A Consistent New Zealand Sauvignon Good with Jamie’s Green Curry

Our daughter cooked us a slightly modified version of Green Curry from Jamie’s 30 Minute Meals.  It had typical Thai flavours and we opened a couple of bottles of Brancott Estate Marlborough New Zealand Sauvignon Blanc 2010 from Costco.

This reliable New Zealand white delivered tropical fruits with citrus lemon and an acidic edge but it was still smooth.  A good match with the meal.

An Aussie Sauvignon is Not Flattered by a Bland Thai Curry

For a quick midweek meal we had a Thai Jungle Chicken Curry made with a jar of spice paste. The ingredients contained a typical mix of Thai spices but without coconut milk, so we thought a dry rather than off-dry white would be a better choice. We found the curry to a bit mediocre, especially in comparison with some of the excellent meals made with Green Curry pastes that we have had before.

The wine pairing was also only average.

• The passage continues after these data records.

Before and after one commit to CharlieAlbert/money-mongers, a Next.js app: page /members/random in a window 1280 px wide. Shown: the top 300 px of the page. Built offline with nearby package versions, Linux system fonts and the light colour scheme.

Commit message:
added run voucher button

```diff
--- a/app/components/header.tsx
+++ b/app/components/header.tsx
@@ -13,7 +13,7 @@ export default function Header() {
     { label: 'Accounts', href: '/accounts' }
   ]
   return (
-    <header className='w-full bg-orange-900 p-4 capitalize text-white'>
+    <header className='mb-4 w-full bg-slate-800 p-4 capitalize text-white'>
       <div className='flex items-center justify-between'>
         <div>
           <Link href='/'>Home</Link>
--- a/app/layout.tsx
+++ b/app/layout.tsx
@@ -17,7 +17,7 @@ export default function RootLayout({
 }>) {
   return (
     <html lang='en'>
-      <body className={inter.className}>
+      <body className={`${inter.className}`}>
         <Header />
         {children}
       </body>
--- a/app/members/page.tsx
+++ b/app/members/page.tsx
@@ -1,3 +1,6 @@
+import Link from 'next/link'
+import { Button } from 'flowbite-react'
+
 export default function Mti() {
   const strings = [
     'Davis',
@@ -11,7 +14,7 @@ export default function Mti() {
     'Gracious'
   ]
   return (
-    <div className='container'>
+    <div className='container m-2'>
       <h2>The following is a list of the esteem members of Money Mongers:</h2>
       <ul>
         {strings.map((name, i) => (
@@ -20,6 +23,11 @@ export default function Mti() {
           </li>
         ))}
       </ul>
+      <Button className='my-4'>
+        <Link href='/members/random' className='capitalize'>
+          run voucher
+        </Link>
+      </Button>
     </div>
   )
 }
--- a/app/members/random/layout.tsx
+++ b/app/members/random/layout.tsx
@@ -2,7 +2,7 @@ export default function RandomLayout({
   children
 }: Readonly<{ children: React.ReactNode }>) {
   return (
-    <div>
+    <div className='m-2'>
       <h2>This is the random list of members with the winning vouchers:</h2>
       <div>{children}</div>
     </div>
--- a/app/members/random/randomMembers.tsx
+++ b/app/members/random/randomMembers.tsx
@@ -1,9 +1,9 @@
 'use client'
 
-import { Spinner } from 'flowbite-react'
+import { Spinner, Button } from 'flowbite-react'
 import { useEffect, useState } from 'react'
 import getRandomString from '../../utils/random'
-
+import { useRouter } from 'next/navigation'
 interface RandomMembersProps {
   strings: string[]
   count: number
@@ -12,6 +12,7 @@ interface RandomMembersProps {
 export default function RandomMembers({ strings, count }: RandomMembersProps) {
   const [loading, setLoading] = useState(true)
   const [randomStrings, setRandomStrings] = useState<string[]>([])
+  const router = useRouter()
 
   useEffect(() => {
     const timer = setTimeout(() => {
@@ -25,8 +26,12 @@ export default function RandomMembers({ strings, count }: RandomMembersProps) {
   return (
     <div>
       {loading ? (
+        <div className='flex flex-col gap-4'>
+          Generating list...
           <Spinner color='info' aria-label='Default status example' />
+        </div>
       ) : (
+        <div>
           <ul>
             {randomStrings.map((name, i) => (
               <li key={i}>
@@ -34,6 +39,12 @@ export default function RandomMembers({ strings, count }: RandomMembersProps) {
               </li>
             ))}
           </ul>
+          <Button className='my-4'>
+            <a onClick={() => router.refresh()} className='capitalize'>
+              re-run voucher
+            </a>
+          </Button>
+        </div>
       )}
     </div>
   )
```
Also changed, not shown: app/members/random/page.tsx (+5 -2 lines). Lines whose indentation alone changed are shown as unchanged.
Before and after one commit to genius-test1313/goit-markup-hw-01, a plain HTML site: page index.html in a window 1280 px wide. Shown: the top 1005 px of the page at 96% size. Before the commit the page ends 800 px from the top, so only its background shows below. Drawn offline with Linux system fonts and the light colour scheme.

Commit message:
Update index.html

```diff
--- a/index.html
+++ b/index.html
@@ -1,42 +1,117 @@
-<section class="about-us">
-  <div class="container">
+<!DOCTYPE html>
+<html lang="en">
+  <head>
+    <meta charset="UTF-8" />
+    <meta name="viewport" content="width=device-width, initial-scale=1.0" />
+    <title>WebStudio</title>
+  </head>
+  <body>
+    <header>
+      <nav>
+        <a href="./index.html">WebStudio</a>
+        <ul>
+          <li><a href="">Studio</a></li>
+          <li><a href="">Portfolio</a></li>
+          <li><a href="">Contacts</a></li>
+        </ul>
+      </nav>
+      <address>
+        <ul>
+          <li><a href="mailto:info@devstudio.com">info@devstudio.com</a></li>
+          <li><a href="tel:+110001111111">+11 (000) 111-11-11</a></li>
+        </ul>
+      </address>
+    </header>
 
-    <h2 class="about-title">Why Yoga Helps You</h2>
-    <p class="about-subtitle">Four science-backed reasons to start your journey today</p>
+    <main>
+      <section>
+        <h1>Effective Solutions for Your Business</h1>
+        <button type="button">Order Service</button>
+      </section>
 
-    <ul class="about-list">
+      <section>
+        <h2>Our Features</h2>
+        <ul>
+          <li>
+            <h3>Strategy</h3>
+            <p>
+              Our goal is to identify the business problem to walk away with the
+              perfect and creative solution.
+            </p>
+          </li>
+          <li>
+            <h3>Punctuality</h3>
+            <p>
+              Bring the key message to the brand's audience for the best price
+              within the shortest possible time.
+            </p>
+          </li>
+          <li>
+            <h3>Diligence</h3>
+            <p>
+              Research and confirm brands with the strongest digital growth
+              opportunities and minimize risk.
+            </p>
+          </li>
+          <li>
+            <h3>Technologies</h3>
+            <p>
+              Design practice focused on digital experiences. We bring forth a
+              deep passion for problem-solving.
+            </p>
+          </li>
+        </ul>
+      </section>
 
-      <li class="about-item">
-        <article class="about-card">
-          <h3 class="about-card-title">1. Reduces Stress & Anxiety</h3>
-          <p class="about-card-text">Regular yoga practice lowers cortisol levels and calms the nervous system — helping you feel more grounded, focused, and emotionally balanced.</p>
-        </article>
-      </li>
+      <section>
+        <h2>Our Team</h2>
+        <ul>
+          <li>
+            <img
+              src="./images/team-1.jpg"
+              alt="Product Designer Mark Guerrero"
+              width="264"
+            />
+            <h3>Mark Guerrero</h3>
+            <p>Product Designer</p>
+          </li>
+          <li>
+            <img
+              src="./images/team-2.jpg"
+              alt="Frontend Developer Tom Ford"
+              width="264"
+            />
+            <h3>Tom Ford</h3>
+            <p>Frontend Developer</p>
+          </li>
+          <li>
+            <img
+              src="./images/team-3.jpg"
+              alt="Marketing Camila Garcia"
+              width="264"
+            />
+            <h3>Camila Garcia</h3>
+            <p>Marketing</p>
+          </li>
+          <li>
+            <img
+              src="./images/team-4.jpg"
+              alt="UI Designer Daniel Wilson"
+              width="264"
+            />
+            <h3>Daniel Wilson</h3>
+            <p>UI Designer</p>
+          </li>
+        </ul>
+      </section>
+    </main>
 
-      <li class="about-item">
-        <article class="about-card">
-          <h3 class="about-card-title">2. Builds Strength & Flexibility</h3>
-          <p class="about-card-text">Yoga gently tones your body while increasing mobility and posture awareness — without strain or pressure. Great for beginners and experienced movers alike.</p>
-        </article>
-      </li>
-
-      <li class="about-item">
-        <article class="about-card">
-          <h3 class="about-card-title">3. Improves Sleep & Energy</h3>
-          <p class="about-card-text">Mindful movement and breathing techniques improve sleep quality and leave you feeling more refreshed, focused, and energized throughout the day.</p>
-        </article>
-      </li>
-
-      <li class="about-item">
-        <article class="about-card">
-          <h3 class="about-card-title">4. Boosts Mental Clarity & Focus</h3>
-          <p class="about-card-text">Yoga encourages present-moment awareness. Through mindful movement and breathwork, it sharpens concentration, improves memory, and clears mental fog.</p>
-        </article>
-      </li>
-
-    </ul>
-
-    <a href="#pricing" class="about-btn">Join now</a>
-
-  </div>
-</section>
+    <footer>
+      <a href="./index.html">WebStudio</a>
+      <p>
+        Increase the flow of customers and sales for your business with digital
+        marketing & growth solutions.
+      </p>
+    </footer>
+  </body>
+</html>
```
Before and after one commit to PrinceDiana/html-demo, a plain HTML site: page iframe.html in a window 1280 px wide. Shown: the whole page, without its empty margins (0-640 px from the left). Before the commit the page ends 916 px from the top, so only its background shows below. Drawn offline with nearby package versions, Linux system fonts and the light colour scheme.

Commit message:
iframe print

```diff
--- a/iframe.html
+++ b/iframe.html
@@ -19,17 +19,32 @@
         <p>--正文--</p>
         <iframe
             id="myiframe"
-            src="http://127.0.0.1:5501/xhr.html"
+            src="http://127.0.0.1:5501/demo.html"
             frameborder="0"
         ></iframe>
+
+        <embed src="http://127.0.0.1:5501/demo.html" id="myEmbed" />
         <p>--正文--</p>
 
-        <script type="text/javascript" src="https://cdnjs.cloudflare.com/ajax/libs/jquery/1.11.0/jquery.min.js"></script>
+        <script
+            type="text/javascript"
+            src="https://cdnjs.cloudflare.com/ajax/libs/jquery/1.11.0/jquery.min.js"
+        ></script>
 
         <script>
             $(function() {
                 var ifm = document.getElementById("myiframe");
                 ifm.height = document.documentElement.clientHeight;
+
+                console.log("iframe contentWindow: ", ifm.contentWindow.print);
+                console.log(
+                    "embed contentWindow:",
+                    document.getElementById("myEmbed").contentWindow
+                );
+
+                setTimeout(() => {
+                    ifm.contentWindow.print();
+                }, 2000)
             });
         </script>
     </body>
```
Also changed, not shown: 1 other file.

We opened a bottle of Westend Sauvignon Blanc 2009, an Australian white from the Sunday Times Wine Club and last tasted on 15 January with a Chicken Tagine.  Whilst we enjoyed the tropical fruits and citrus flavours from the wine it didn’t taste as good as with the Tagine.

An Aussie Verdelho Goes Well with a Thai Green Curry

We enjoyed a lovely Thai Green Chicken Curry with potatoes added and served with stir-fried vegetables and rice noodles.  I have written in previous blogs about how we particularly enjoy off-dry Australian Rieslings with this dish.  However, we didn’t have any.  Instead we turned to a bottle of De Bortoli Unoaked Verdeho 2009 from the Sunday Times Wine Club.  We enjoyed a previous bottle of this wine with another Thai dish (see 3rd June 2011) and we agreed that the lime and citrus flavours went just as well with the curry.  Nevertheless, we still believe an off-dry Riesling is a slightly better match.

Marlborough Sauvignon a Good Match with Thai Green Curry

We had the rest of the Thai Green Chicken Curry from the previous evening, augmented with some more coconut milk and spices.  We like a lot of sauce.  We decided to pair it with a New Zealand Sauvignon this time.  A bottle of Montana Marlborough Reserve 2010 from Costco.  Warning!  I think we served this too cold, because we both thought the flavours were a bit muted at first.  As the wine warmed a bit the ripe tropical fruit flavours came to the fore, but it still retained a crisp, clear finish.  We thought it was a very good match with the curry, but not quite as good as the Sauvignon/Semillon we had yesterday.

An Aussie Sauvignon/Semillon Blend is a Hit with Thai Green Curry

We cooked another of Rick Stein’s recipes from his excellent Far Eastern Odyssey.  This time Stir-Fried Green Chicken Curry accompanied by rice noodles.   Lovely recipe, full of typical Thai flavours.   Some say Thai Green Curry pairs well with Aussie or New Zealand Semillons, Sauvignons or combinations of both.  We enjoyed it with a bottle of Westend Estate Riverina Sauvignon Blanc Semillon 2009 from Sunday Times Wine Club.   This white delivers aromatic, tropical fruits, together with lemony citrus flavours and was delightfully citrussy and creamy with the curry.